■ **RECORDS SHOWN**
============================================================

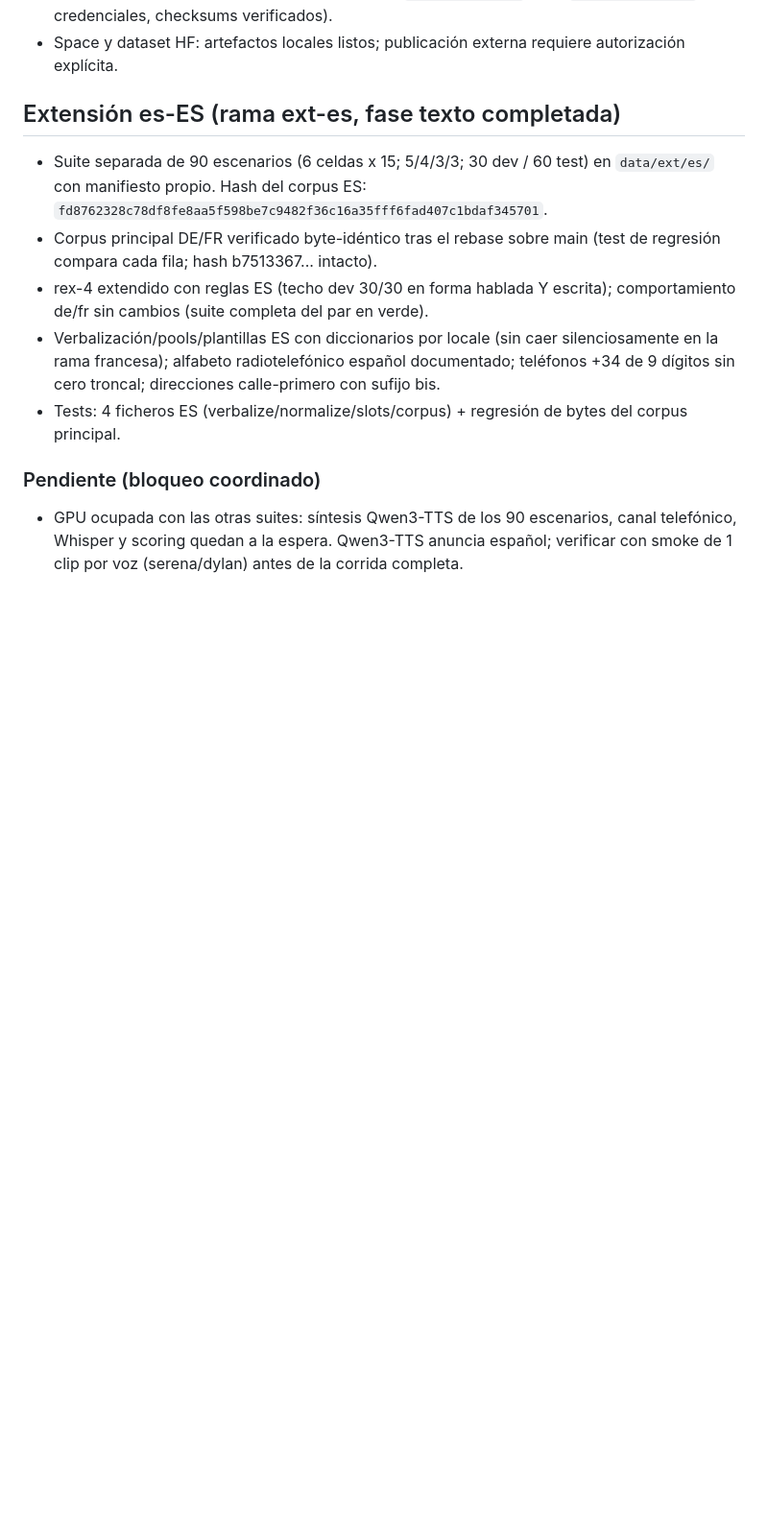
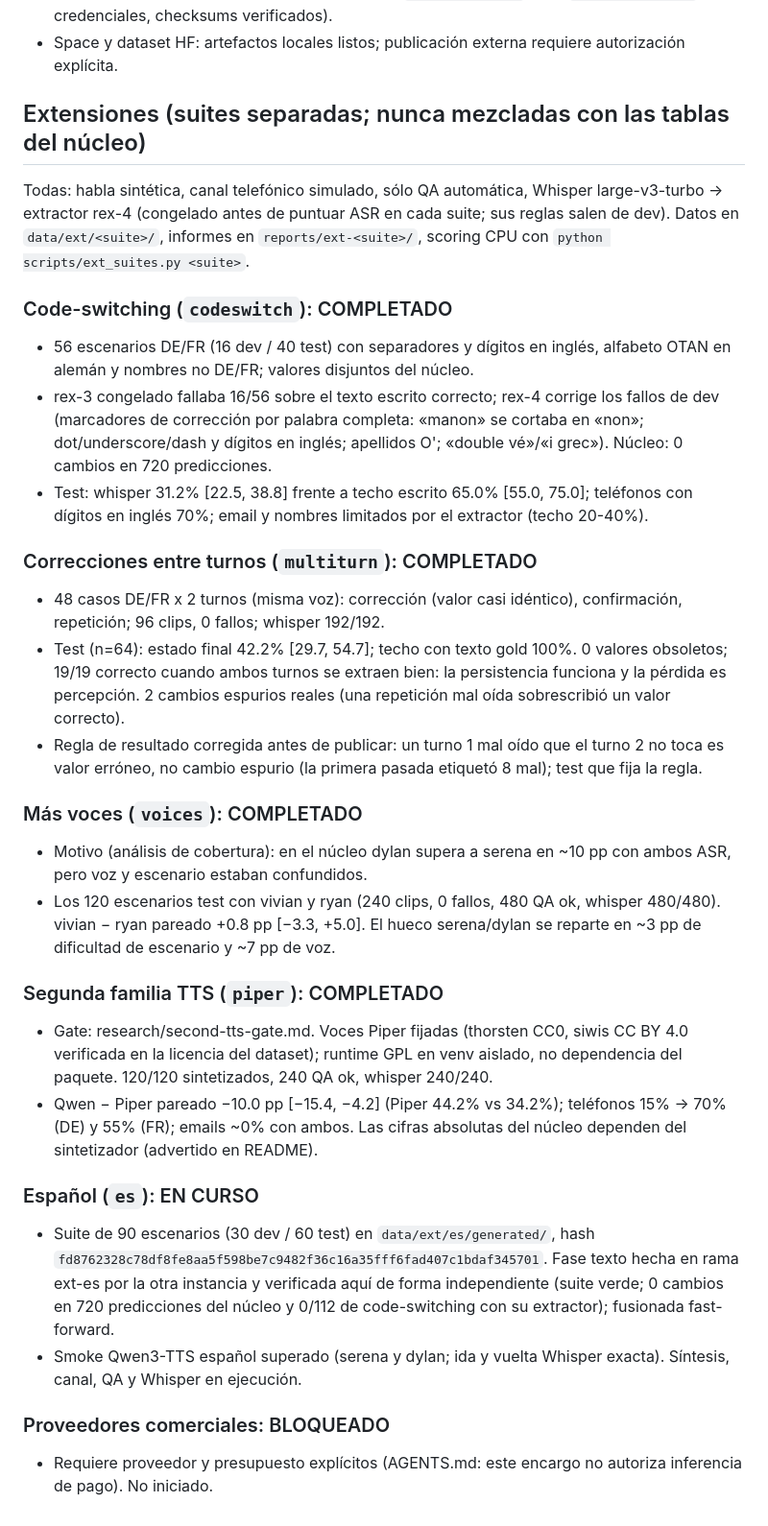
Before and after one commit to Gjusev/voxentity-eu, a Markdown page: IMPLEMENTATION_STATUS.md, the part around the change. Shown at 96% size. GitHub-like rendering; blank space fills up the shorter version.

Commit message:
status and backlog: extension suites with evidence

```diff
--- a/IMPLEMENTATION_STATUS.md
+++ b/IMPLEMENTATION_STATUS.md
@@ -192,25 +192,66 @@ y «rex-2». Una revisión posterior detectó que el techo rex-2 era circular
   requiere autorización explícita.
 
 
-## Extensión es-ES (rama ext-es, fase texto completada)
+## Extensiones (suites separadas; nunca mezcladas con las tablas del núcleo)
 
-- Suite separada de 90 escenarios (6 celdas x 15; 5/4/3/3; 30 dev / 60 test)
-  en `data/ext/es/` con manifiesto propio. Hash del corpus ES:
-  `fd8762328c78df8fe8aa5f598be7c9482f36c16a35fff6fad407c1bdaf345701`.
-- Corpus principal DE/FR verificado byte-idéntico tras el rebase sobre main
-  (test de regresión compara cada fila; hash b7513367... intacto).
-- rex-4 extendido con reglas ES (techo dev 30/30 en forma hablada Y escrita);
-  comportamiento de/fr sin cambios (suite completa del par en verde).
-- Verbalización/pools/plantillas ES con diccionarios por locale (sin caer
-  silenciosamente en la rama francesa); alfabeto radiotelefónico español
-  documentado; teléfonos +34 de 9 dígitos sin cero troncal; direcciones
-  calle-primero con sufijo bis.
-- Tests: 4 ficheros ES (verbalize/normalize/slots/corpus) + regresión de
-  bytes del corpus principal.
+Todas: habla sintética, canal telefónico simulado, sólo QA automática,
+Whisper large-v3-turbo → extractor rex-4 (congelado antes de puntuar ASR en
+cada suite; sus reglas salen de dev). Datos en `data/ext/<suite>/`, informes
+en `reports/ext-<suite>/`, scoring CPU con `python scripts/ext_suites.py <suite>`.
 
-### Pendiente (bloqueo coordinado)
+### Code-switching (`codeswitch`): COMPLETADO
 
-- GPU ocupada con las otras suites: síntesis Qwen3-TTS de los 90 escenarios,
-  canal telefónico, Whisper y scoring quedan a la espera. Qwen3-TTS
-  anuncia español; verificar con smoke de 1 clip por voz (serena/dylan)
-  antes de la corrida completa.
+- 56 escenarios DE/FR (16 dev / 40 test) con separadores y dígitos en inglés,
+  alfabeto OTAN en alemán y nombres no DE/FR; valores disjuntos del núcleo.
+- rex-3 congelado fallaba 16/56 sobre el texto escrito correcto; rex-4 corrige
+  los fallos de dev (marcadores de corrección por palabra completa: «manon»
+  se cortaba en «non»; dot/underscore/dash y dígitos en inglés; apellidos O';
+  «double vé»/«i grec»). Núcleo: 0 cambios en 720 predicciones.
+- Test: whisper 31.2% [22.5, 38.8] frente a techo escrito 65.0% [55.0, 75.0];
+  teléfonos con dígitos en inglés 70%; email y nombres limitados por el
+  extractor (techo 20-40%).
+
+### Correcciones entre turnos (`multiturn`): COMPLETADO
+
+- 48 casos DE/FR x 2 turnos (misma voz): corrección (valor casi idéntico),
+  confirmación, repetición; 96 clips, 0 fallos; whisper 192/192.
+- Test (n=64): estado final 42.2% [29.7, 54.7]; techo con texto gold 100%.
+  0 valores obsoletos; 19/19 correcto cuando ambos turnos se extraen bien:
+  la persistencia funciona y la pérdida es percepción. 2 cambios espurios
+  reales (una repetición mal oída sobrescribió un valor correcto).
+- Regla de resultado corregida antes de publicar: un turno 1 mal oído que el
+  turno 2 no toca es valor erróneo, no cambio espurio (la primera pasada
+  etiquetó 8 mal); test que fija la regla.
+
+### Más voces (`voices`): COMPLETADO
+
+- Motivo (análisis de cobertura): en el núcleo dylan supera a serena en ~10 pp
+  con ambos ASR, pero voz y escenario estaban confundidos.
+- Los 120 escenarios test con vivian y ryan (240 clips, 0 fallos, 480 QA ok,
+  whisper 480/480). vivian − ryan pareado +0.8 pp [−3.3, +5.0]. El hueco
+  serena/dylan se reparte en ~3 pp de dificultad de escenario y ~7 pp de voz.
+
+### Segunda familia TTS (`piper`): COMPLETADO
+
+- Gate: research/second-tts-gate.md. Voces Piper fijadas (thorsten CC0,
+  siwis CC BY 4.0 verificada en la licencia del dataset); runtime GPL en venv
+  aislado, no dependencia del paquete. 120/120 sintetizados, 240 QA ok,
+  whisper 240/240.
+- Qwen − Piper pareado −10.0 pp [−15.4, −4.2] (Piper 44.2% vs 34.2%);
+  teléfonos 15% → 70% (DE) y 55% (FR); emails ~0% con ambos. Las cifras
+  absolutas del núcleo dependen del sintetizador (advertido en README).
+
+### Español (`es`): EN CURSO
+
+- Suite de 90 escenarios (30 dev / 60 test) en `data/ext/es/generated/`,
+  hash `fd8762328c78df8fe8aa5f598be7c9482f36c16a35fff6fad407c1bdaf345701`.
+  Fase texto hecha en rama ext-es por la otra instancia y verificada aquí de
+  forma independiente (suite verde; 0 cambios en 720 predicciones del núcleo
+  y 0/112 de code-switching con su extractor); fusionada fast-forward.
+- Smoke Qwen3-TTS español superado (serena y dylan; ida y vuelta Whisper
+  exacta). Síntesis, canal, QA y Whisper en ejecución.
+
+### Proveedores comerciales: BLOQUEADO
+
+- Requiere proveedor y presupuesto explícitos (AGENTS.md: este encargo no
+  autoriza inferencia de pago). No iniciado.
```
Also changed, not shown: docs/09-implementation.md (+3 -3 lines).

============================================================

■ **INSTRUCTIONS TO FOLLOW**
With the pictures set aside, repeat every entry above exactly.

■ **RESPONSE TO THIS TASK**
Before and after one commit to Gjusev/voxentity-eu, a Markdown page: IMPLEMENTATION_STATUS.md, the part around the change. Shown at 96% size. GitHub-like rendering; blank space fills up the shorter version.

Commit message:
status and backlog: extension suites with evidence

```diff
--- a/IMPLEMENTATION_STATUS.md
+++ b/IMPLEMENTATION_STATUS.md
@@ -192,25 +192,66 @@ y «rex-2». Una revisión posterior detectó que el techo rex-2 era circular
   requiere autorización explícita.
 
 
-## Extensión es-ES (rama ext-es, fase texto completada)
+## Extensiones (suites separadas; nunca mezcladas con las tablas del núcleo)
 
-- Suite separada de 90 escenarios (6 celdas x 15; 5/4/3/3; 30 dev / 60 test)
-  en `data/ext/es/` con manifiesto propio. Hash del corpus ES:
-  `fd8762328c78df8fe8aa5f598be7c9482f36c16a35fff6fad407c1bdaf345701`.
-- Corpus principal DE/FR verificado byte-idéntico tras el rebase sobre main
-  (test de regresión compara cada fila; hash b7513367... intacto).
-- rex-4 extendido con reglas ES (techo dev 30/30 en forma hablada Y escrita);
-  comportamiento de/fr sin cambios (suite completa del par en verde).
-- Verbalización/pools/plantillas ES con diccionarios por locale (sin caer
-  silenciosamente en la rama francesa); alfabeto radiotelefónico español
-  documentado; teléfonos +34 de 9 dígitos sin cero troncal; direcciones
-  calle-primero con sufijo bis.
-- Tests: 4 ficheros ES (verbalize/normalize/slots/corpus) + regresión de
-  bytes del corpus principal.
+Todas: habla sintética, canal telefónico simulado, sólo QA automática,
+Whisper large-v3-turbo → extractor rex-4 (congelado antes de puntuar ASR en
+cada suite; sus reglas salen de dev). Datos en `data/ext/<suite>/`, informes
+en `reports/ext-<suite>/`, scoring CPU con `python scripts/ext_suites.py <suite>`.
 
-### Pendiente (bloqueo coordinado)
+### Code-switching (`codeswitch`): COMPLETADO
 
-- GPU ocupada con las otras suites: síntesis Qwen3-TTS de los 90 escenarios,
-  canal telefónico, Whisper y scoring quedan a la espera. Qwen3-TTS
-  anuncia español; verificar con smoke de 1 clip por voz (serena/dylan)
-  antes de la corrida completa.
+- 56 escenarios DE/FR (16 dev / 40 test) con separadores y dígitos en inglés,
+  alfabeto OTAN en alemán y nombres no DE/FR; valores disjuntos del núcleo.
+- rex-3 congelado fallaba 16/56 sobre el texto escrito correcto; rex-4 corrige
+  los fallos de dev (marcadores de corrección por palabra completa: «manon»
+  se cortaba en «non»; dot/underscore/dash y dígitos en inglés; apellidos O';
+  «double vé»/«i grec»). Núcleo: 0 cambios en 720 predicciones.
+- Test: whisper 31.2% [22.5, 38.8] frente a techo escrito 65.0% [55.0, 75.0];
+  teléfonos con dígitos en inglés 70%; email y nombres limitados por el
+  extractor (techo 20-40%).
+
+### Correcciones entre turnos (`multiturn`): COMPLETADO
+
+- 48 casos DE/FR x 2 turnos (misma voz): corrección (valor casi idéntico),
+  confirmación, repetición; 96 clips, 0 fallos; whisper 192/192.
+- Test (n=64): estado final 42.2% [29.7, 54.7]; techo con texto gold 100%.
+  0 valores obsoletos; 19/19 correcto cuando ambos turnos se extraen bien:
+  la persistencia funciona y la pérdida es percepción. 2 cambios espurios
+  reales (una repetición mal oída sobrescribió un valor correcto).
+- Regla de resultado corregida antes de publicar: un turno 1 mal oído que el
+  turno 2 no toca es valor erróneo, no cambio espurio (la primera pasada
+  etiquetó 8 mal); test que fija la regla.
+
+### Más voces (`voices`): COMPLETADO
+
+- Motivo (análisis de cobertura): en el núcleo dylan supera a serena en ~10 pp
+  con ambos ASR, pero voz y escenario estaban confundidos.
+- Los 120 escenarios test con vivian y ryan (240 clips, 0 fallos, 480 QA ok,
+  whisper 480/480). vivian − ryan pareado +0.8 pp [−3.3, +5.0]. El hueco
+  serena/dylan se reparte en ~3 pp de dificultad de escenario y ~7 pp de voz.
+
+### Segunda familia TTS (`piper`): COMPLETADO
+
+- Gate: research/second-tts-gate.md. Voces Piper fijadas (thorsten CC0,
+  siwis CC BY 4.0 verificada en la licencia del dataset); runtime GPL en venv
+  aislado, no dependencia del paquete. 120/120 sintetizados, 240 QA ok,
+  whisper 240/240.
+- Qwen − Piper pareado −10.0 pp [−15.4, −4.2] (Piper 44.2% vs 34.2%);
+  teléfonos 15% → 70% (DE) y 55% (FR); emails ~0% con ambos. Las cifras
+  absolutas del núcleo dependen del sintetizador (advertido en README).
+
+### Español (`es`): EN CURSO
+
+- Suite de 90 escenarios (30 dev / 60 test) en `data/ext/es/generated/`,
+  hash `fd8762328c78df8fe8aa5f598be7c9482f36c16a35fff6fad407c1bdaf345701`.
+  Fase texto hecha en rama ext-es por la otra instancia y verificada aquí de
+  forma independiente (suite verde; 0 cambios en 720 predicciones del núcleo
+  y 0/112 de code-switching con su extractor); fusionada fast-forward.
+- Smoke Qwen3-TTS español superado (serena y dylan; ida y vuelta Whisper
+  exacta). Síntesis, canal, QA y Whisper en ejecución.
+
+### Proveedores comerciales: BLOQUEADO
+
+- Requiere proveedor y presupuesto explícitos (AGENTS.md: este encargo no
+  autoriza inferencia de pago). No iniciado.
```
Also changed, not shown: docs/09-implementation.md (+3 -3 lines).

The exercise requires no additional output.